Many higher cost oil extraction schemes, such as tar sands in Canada, deep water drilling and Arctic exploration, involve gambling on a high price and high demand, the study by the Carbon Tracker Initiative said.
But with the oil price tumbling twice in the past decade and potential constraints on the amount of fossil fuels that can be burnt to keep global temperatures from rising to dangerous levels, investment could be wasted.
The research identified 1.1 trillion US dollars (£650 billion) of potential capital expenditure up to 2025 which require a market price of more than 95 US dollars per barrel to generate value.

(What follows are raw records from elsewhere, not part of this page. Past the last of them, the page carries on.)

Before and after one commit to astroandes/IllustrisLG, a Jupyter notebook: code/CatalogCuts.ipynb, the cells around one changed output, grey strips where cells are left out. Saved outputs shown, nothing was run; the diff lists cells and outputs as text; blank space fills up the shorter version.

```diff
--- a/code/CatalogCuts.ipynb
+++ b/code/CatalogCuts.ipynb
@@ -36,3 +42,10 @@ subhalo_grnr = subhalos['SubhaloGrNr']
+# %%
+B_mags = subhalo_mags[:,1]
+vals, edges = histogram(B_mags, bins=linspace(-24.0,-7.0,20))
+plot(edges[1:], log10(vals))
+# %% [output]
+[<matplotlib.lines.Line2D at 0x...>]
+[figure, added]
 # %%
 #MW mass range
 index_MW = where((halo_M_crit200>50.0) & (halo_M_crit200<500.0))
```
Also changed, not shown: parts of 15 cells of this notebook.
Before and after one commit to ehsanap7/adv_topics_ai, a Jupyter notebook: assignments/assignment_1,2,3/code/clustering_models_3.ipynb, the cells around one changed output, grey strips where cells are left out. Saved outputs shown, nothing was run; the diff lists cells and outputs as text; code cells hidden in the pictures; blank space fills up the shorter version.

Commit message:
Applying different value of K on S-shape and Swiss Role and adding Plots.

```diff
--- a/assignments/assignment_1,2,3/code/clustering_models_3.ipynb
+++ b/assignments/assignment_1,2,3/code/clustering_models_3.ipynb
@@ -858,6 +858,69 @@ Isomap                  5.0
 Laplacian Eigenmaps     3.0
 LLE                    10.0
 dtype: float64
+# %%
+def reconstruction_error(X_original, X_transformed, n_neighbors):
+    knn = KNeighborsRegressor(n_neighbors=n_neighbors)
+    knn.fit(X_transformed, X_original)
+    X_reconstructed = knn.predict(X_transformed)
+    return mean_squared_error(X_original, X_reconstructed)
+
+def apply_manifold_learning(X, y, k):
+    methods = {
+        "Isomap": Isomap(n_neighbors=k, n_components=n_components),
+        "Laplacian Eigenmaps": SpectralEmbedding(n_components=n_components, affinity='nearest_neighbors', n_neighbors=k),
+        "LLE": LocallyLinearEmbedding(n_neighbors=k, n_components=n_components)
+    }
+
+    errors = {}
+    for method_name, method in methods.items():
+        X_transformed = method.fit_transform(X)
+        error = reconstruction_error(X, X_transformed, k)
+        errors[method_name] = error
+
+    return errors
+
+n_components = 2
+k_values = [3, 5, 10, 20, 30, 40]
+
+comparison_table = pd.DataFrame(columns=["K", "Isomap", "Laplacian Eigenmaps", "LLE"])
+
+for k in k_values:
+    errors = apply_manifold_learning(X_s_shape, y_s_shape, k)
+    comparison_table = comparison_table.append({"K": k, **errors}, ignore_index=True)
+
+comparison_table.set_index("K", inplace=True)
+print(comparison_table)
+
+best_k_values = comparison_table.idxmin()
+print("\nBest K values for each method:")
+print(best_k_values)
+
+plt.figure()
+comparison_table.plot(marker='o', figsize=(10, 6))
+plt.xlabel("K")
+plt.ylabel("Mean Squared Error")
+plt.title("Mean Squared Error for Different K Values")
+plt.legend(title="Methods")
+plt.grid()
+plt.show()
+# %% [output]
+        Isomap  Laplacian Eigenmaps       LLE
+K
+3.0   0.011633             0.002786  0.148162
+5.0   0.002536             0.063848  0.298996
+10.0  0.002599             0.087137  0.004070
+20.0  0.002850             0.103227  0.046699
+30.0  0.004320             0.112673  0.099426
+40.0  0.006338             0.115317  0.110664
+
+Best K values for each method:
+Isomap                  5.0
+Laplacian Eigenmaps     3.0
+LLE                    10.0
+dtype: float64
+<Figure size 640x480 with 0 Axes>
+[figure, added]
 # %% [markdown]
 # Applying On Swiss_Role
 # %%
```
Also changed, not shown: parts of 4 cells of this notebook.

Although the Brent oil price is currently 107 US dollars, the study warned that prices had dropped to below 50 US dollars twice in the last decade, and betting on an oil price of more than twice that level could be risky.
The study said that if the world is to limit global temperature rises to no more than 2C, the level above which the dangerous impacts of climate change are expected to be felt, there will need to be a significant reduction in demand for oil.
The whole "carbon budget" for oil - the amount that can be burned and still keep the world from exceeding the 2C target - could be used up by exploiting cheaper oil sources with a market price of no more than 75 US dollars per barrel, the report said.
Demand for oil - much of which is used for transport fuels - could also be reduced by improvements to technology and more efficient vehicles. A slowdown in growth in China was leading to lower demand than predicted, the experts added.
The report urged investors to challenge oil companies on the investments they were making.
High-risk schemes were " prime candidates for cancellation, especially given that they would also take our civilisation towards dangerous levels of climate change", the report said.
James Leaton, research director at Carbon Tracker, said: "This risk analysis shows that many oil companies are betting on a high demand and price scenario.
"Investors need to get ahead of the carbon supply cost curve to ensure capital is not being wasted."
Nick Molho, head of climate and energy policy at conservation charity WWF-UK, said: " Today's report report shows that a significant amount of investment being made in new oil projects today are neither economically nor environmentally justifiable.
"It also highlights the fact that many oil companies are gambling not just with investors' money but also on a world that will experience dangerous levels of climate change.
"The work of Carbon Tracker, the growing global divestment movement around fossil fuels and the increasing willingness of investors to challenge companies on this issue shows that the game is up. We cannot bet on a future that nobody wants."